=== Input data ===

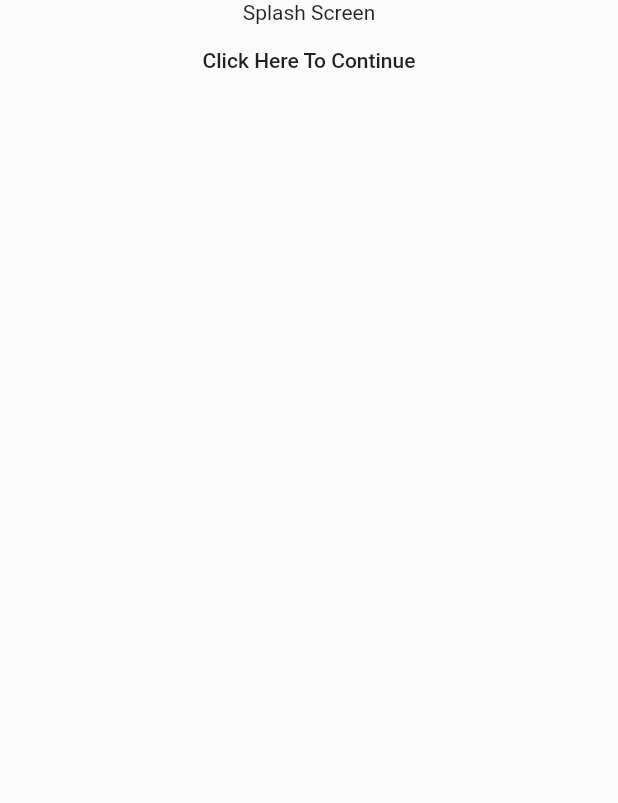
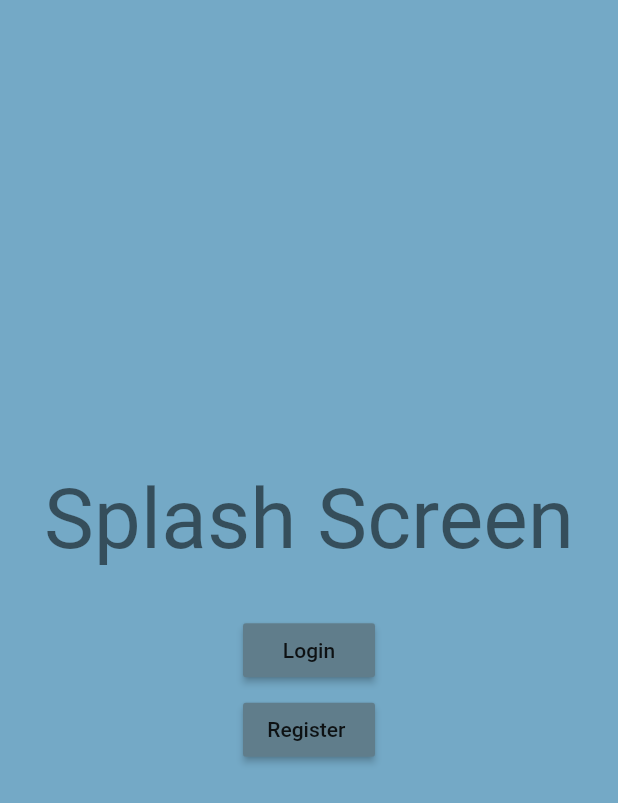
Before and after one commit to fastfists/RatioCalendar, a Flutter app: the screen it shows after launch, on a phone screen of 412 x 824 dp. Shown: the top 803 px of the screen. Run offline on Flutter 3.47's test engine with Material 2 defaults, Android fonts, the light colour scheme and no system bars; our stand-ins replace date_field; missing offline and left inert: timer_builder; accounts and stored records are empty.

Commit message:
made it different a bit

```diff
--- a/lib/main.dart
+++ b/lib/main.dart
@@ -18,6 +18,7 @@ class App extends StatelessWidget {
       title: 'Flutter Demo',
       theme: ThemeData(
         primarySwatch: Colors.blue,
+        backgroundColor: Color.fromRGBO(11, 105, 157, .56),
         visualDensity: VisualDensity.adaptivePlatformDensity,
       ),
       home: HomePage(),
@@ -70,18 +71,36 @@ class HomePage extends StatelessWidget {
 class Splash extends StatelessWidget {
   @override
   Widget build(BuildContext context) {
+
     return Scaffold(
-      body: Center(
+      body: Container(
+        color: Color.fromRGBO(11, 105, 157, .56),
+        child: Center(
           child: Column(
+            crossAxisAlignment: CrossAxisAlignment.center,
+            mainAxisAlignment: MainAxisAlignment.center,
             children: [
-            Text("Splash Screen"),
+              Text("Splash Screen",
+                style: Theme.of(context).textTheme.headline2,
+              ),
+              SizedBox(height: 30),
               MaterialButton(
                 onPressed: () {
 
                 },
-              child: Text("Click Here To Continue"),
-            )
+                color: Colors.blueGrey,
+                child: Text("Login"),
+              ),
+              SizedBox(height: 5),
+              MaterialButton(
+                onPressed: () {
+
+                },
+                color: Colors.blueGrey,
+                child: Text("Register "),
+              ),
             ],
+          ),
         ),
       ),
     );
--- a/lib/screens/Calendar.dart
+++ b/lib/screens/Calendar.dart
@@ -196,7 +196,6 @@ class _EventDetailsState extends State<EventDetails>
         });
   }
 
-  @override
   Widget backSide(BuildContext context) {
     return Transform(
       transform: Matrix4.identity()
@@ -222,7 +221,6 @@ class _EventDetailsState extends State<EventDetails>
     );
   }
 
-  @override
   Widget frontSide(BuildContext context) {
     var normal = TextStyle(fontSize: 10);
     var bold = Theme.of(context).textTheme.headline3;
```
Also changed, not shown: lib/constants.dart (added), 1 other file. Lines whose indentation alone changed are shown as unchanged.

===

_Problem_
Pictures stay out; everything else in the listing above gets repeated exactly.

_The answer_
Before and after one commit to fastfists/RatioCalendar, a Flutter app: the screen it shows after launch, on a phone screen of 412 x 824 dp. Shown: the top 803 px of the screen. Run offline on Flutter 3.47's test engine with Material 2 defaults, Android fonts, the light colour scheme and no system bars; our stand-ins replace date_field; missing offline and left inert: timer_builder; accounts and stored records are empty.

Commit message:
made it different a bit

```diff
--- a/lib/main.dart
+++ b/lib/main.dart
@@ -18,6 +18,7 @@ class App extends StatelessWidget {
       title: 'Flutter Demo',
       theme: ThemeData(
         primarySwatch: Colors.blue,
+        backgroundColor: Color.fromRGBO(11, 105, 157, .56),
         visualDensity: VisualDensity.adaptivePlatformDensity,
       ),
       home: HomePage(),
@@ -70,18 +71,36 @@ class HomePage extends StatelessWidget {
 class Splash extends StatelessWidget {
   @override
   Widget build(BuildContext context) {
+
     return Scaffold(
-      body: Center(
+      body: Container(
+        color: Color.fromRGBO(11, 105, 157, .56),
+        child: Center(
           child: Column(
+            crossAxisAlignment: CrossAxisAlignment.center,
+            mainAxisAlignment: MainAxisAlignment.center,
             children: [
-            Text("Splash Screen"),
+              Text("Splash Screen",
+                style: Theme.of(context).textTheme.headline2,
+              ),
+              SizedBox(height: 30),
               MaterialButton(
                 onPressed: () {
 
                 },
-              child: Text("Click Here To Continue"),
-            )
+                color: Colors.blueGrey,
+                child: Text("Login"),
+              ),
+              SizedBox(height: 5),
+              MaterialButton(
+                onPressed: () {
+
+                },
+                color: Colors.blueGrey,
+                child: Text("Register "),
+              ),
             ],
+          ),
         ),
       ),
     );
--- a/lib/screens/Calendar.dart
+++ b/lib/screens/Calendar.dart
@@ -196,7 +196,6 @@ class _EventDetailsState extends State<EventDetails>
         });
   }
 
-  @override
   Widget backSide(BuildContext context) {
     return Transform(
       transform: Matrix4.identity()
@@ -222,7 +221,6 @@ class _EventDetailsState extends State<EventDetails>
     );
   }
 
-  @override
   Widget frontSide(BuildContext context) {
     var normal = TextStyle(fontSize: 10);
     var bold = Theme.of(context).textTheme.headline3;
```
Also changed, not shown: lib/constants.dart (added), 1 other file. Lines whose indentation alone changed are shown as unchanged.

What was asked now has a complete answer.